Jeff Feinman VMD, CVH  — Weston, Connecticut  — Call: 203.222.7979

Displaying items by tag: nutrition
Thursday, 12 January 2012 17:58

How Can I Care for My Dying Pet at Home?

Hospice is a special philosophy of care designed to provide comfort, support and dignity to animals and their families during life-limiting illness.

Why is Dr. Jeff Feinman's vet practice the holistic choice for pet care?


Thank you for your interest in my practice. I offer both preventive care as well as management of chronic diseases. Homeopathic medicine, healthy lifestyle and nutritional counseling is the mainstay of my practice. I emphasize working through symptoms rather than against them (e.g. with ANTI-inflammatories) them.  Symptoms are signs that the body gives, clues that enable me to help your pet. I do not generally make use of "routine" vaccines or drugs.  In addition, species-appropriate diet and supplementation (when indicated) will help the healing process.

The best time to begin holistic preventive care is when your pet is "healthy" or is a puppy or kitten. In these cases it is usually relatively simple to treat any problems that arise.

However, since we may not start working together until later in life, problems have already arisen (and been suppressed). Although improvement can sometimes be seen quickly in these difficult situations, it can also take months and years of treatment to make significant progress.

A large part of my practice is management of such chronic and degenerative disorders as recurrent ear and skin “infections”, arthritis, allergies, metabolic/endocrine imbalances and cancer. In these cases, a diagnostic workup may be recommended because appropriate test results can sometimes help quantify the disease process.

Ascertaining the degree of structural pathology (if any) will help me determine a prognosis and treatment plan. Length of treatment will depend upon the chronicity and depth of the condition and number of and response to prior suppressions. Most acute situations can be properly resolved over a few days or weeks, whereas lifelong problems can take 1-3 years.

During treatment, we will gradually discontinue (when possible) conventional drugs such as antibiotics and steroids. This will help your pet's body heal naturally.

Using any "anti"-drug (e.g. anti-biotic or anti-inflammatory) during homeopathic treatment is like trying to drive your car with the brakes on.  If other symptoms appear during treatment (or if older, previous conditions return) you will be expected to contact me for an appropriate response, rather than use drugs that you may have used before.

How much will it cost?

If you are like most of us, one of the first things you want to know is what this is going to cost.  So, even though helping your pet is the most important thing, I want to address this question right away and as completely as I can.
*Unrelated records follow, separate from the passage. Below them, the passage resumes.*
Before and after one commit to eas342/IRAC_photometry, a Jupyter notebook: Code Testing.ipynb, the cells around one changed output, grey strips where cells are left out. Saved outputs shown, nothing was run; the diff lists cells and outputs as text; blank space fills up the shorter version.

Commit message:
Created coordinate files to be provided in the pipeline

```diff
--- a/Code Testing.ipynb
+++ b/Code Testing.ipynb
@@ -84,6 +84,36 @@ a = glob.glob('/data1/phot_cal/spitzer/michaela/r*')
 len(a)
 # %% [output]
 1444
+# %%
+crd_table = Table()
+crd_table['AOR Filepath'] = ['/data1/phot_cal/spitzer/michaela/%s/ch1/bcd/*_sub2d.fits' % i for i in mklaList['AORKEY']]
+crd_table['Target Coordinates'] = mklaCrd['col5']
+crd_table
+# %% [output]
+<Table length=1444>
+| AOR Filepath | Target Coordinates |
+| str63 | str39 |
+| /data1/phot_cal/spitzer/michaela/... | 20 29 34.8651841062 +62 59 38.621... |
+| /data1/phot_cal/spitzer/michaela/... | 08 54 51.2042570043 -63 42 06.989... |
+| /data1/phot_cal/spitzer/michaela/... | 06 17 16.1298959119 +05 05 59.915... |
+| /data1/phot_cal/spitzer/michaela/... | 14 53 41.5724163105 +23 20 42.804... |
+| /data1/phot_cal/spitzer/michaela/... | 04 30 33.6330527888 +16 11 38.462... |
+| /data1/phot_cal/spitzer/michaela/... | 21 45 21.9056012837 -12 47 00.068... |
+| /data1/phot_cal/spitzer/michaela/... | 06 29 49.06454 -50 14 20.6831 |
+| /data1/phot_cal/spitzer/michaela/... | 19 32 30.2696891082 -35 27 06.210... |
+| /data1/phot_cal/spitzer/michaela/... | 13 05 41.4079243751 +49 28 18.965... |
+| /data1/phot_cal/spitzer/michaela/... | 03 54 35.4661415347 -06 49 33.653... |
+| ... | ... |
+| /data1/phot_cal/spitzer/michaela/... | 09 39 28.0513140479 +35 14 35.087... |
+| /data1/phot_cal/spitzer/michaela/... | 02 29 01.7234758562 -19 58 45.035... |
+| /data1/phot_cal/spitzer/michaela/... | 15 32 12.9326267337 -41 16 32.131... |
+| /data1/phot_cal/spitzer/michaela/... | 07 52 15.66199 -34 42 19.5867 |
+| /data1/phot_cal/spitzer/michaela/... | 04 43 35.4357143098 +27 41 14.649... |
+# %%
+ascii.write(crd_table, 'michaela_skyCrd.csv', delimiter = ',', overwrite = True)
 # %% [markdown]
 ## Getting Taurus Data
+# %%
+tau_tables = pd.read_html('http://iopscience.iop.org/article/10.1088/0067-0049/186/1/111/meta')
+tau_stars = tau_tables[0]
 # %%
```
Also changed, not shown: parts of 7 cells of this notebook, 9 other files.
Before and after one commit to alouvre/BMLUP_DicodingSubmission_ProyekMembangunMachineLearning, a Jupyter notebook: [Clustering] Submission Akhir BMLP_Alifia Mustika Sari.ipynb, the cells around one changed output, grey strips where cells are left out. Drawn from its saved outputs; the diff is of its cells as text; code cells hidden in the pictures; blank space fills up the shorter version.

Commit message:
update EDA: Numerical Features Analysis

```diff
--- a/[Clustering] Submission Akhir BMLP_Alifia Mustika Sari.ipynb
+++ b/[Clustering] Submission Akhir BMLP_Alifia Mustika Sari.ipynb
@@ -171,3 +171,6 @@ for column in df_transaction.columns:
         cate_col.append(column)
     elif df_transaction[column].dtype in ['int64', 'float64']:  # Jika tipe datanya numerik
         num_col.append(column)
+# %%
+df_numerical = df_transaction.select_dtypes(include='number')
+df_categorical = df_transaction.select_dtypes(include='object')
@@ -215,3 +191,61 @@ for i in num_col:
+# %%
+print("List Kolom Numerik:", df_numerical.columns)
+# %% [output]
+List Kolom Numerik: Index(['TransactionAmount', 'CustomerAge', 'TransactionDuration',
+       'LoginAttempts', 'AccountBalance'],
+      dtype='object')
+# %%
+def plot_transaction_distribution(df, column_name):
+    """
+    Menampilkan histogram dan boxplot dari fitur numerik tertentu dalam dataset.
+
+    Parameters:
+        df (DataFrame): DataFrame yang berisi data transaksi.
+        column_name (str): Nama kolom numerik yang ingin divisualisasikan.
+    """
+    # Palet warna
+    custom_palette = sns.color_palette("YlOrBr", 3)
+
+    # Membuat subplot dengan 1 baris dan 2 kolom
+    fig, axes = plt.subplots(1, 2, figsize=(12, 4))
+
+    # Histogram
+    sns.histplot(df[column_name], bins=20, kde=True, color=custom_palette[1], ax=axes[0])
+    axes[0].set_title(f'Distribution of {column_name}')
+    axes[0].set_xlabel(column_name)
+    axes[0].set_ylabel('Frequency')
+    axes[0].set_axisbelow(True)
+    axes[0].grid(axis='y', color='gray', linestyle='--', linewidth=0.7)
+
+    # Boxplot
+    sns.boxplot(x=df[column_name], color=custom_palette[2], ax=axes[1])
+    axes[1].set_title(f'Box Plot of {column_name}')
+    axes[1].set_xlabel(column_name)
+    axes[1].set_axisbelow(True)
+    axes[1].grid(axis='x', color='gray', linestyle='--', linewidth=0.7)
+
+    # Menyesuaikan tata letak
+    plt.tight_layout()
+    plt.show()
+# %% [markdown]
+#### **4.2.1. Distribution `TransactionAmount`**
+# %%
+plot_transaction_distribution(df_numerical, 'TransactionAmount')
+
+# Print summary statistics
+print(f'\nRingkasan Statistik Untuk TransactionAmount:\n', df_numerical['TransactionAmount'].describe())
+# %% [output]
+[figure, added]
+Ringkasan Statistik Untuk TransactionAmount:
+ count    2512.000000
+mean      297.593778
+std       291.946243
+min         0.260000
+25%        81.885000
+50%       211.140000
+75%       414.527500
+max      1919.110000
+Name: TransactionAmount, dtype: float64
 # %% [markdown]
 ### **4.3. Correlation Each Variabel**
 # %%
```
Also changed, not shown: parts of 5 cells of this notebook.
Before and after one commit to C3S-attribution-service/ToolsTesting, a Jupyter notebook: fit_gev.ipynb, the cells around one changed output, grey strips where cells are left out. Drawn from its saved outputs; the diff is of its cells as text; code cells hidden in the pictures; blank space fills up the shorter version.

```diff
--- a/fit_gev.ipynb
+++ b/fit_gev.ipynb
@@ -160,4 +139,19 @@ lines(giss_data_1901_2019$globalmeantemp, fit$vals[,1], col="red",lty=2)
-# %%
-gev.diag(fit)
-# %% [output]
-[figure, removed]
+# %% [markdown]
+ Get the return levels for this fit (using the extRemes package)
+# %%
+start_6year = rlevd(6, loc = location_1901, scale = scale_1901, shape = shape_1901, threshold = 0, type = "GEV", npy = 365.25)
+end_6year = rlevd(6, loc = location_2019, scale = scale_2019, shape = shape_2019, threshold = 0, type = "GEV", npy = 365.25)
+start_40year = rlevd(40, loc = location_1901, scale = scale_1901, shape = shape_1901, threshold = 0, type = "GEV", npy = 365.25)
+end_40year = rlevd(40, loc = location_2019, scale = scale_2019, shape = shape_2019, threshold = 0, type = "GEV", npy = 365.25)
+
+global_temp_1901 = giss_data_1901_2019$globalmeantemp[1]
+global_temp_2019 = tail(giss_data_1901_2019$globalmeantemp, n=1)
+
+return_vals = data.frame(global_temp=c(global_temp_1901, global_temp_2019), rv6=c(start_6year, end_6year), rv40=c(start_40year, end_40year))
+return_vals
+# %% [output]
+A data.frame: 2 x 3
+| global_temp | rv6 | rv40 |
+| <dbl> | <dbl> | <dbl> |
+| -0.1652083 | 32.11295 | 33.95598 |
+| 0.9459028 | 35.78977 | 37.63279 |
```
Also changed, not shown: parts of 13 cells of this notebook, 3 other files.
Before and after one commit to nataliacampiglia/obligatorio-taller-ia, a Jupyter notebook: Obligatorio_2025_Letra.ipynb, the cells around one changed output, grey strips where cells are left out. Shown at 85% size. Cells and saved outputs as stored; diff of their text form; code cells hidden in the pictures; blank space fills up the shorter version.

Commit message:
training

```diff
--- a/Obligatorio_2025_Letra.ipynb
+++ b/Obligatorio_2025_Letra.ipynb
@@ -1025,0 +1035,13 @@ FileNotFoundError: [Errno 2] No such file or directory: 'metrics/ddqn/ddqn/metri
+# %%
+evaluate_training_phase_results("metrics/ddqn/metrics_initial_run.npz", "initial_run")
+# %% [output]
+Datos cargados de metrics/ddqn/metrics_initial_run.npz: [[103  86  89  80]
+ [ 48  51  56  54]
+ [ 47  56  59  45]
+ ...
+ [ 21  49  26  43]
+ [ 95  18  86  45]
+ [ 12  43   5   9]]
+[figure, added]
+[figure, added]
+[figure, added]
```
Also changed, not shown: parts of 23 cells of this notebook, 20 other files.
My hourly rate is $205. Routine wellness visits are typically about 30 minutes in length and cost $102.50, whether in the office, via phone, or through video conferencing. 

Initial consultations, including a detailed history and evaluation of any previous records, typically take 1-2 hours. To enable more pet owners to afford this lengthy (and more costly) consultation, the hourly rate for the initial evaluation has been reduced by 25% to $165.00/hour.

All other time spent on your pet's case is based on the regular hourly rate. This includes emergency care and time spent updating on the phone (if longer than a few minutes), corresponding by e-mail, reviewing diagnostic tests done by other veterinarians, etc.

We require that a current credit card be kept on file, and payment is expected at the time services are rendered (we do not bill). We work with all of the pet insurance companies, including Pet Plan and Embrace, which are among those that cover veterinary homeopathic treatment.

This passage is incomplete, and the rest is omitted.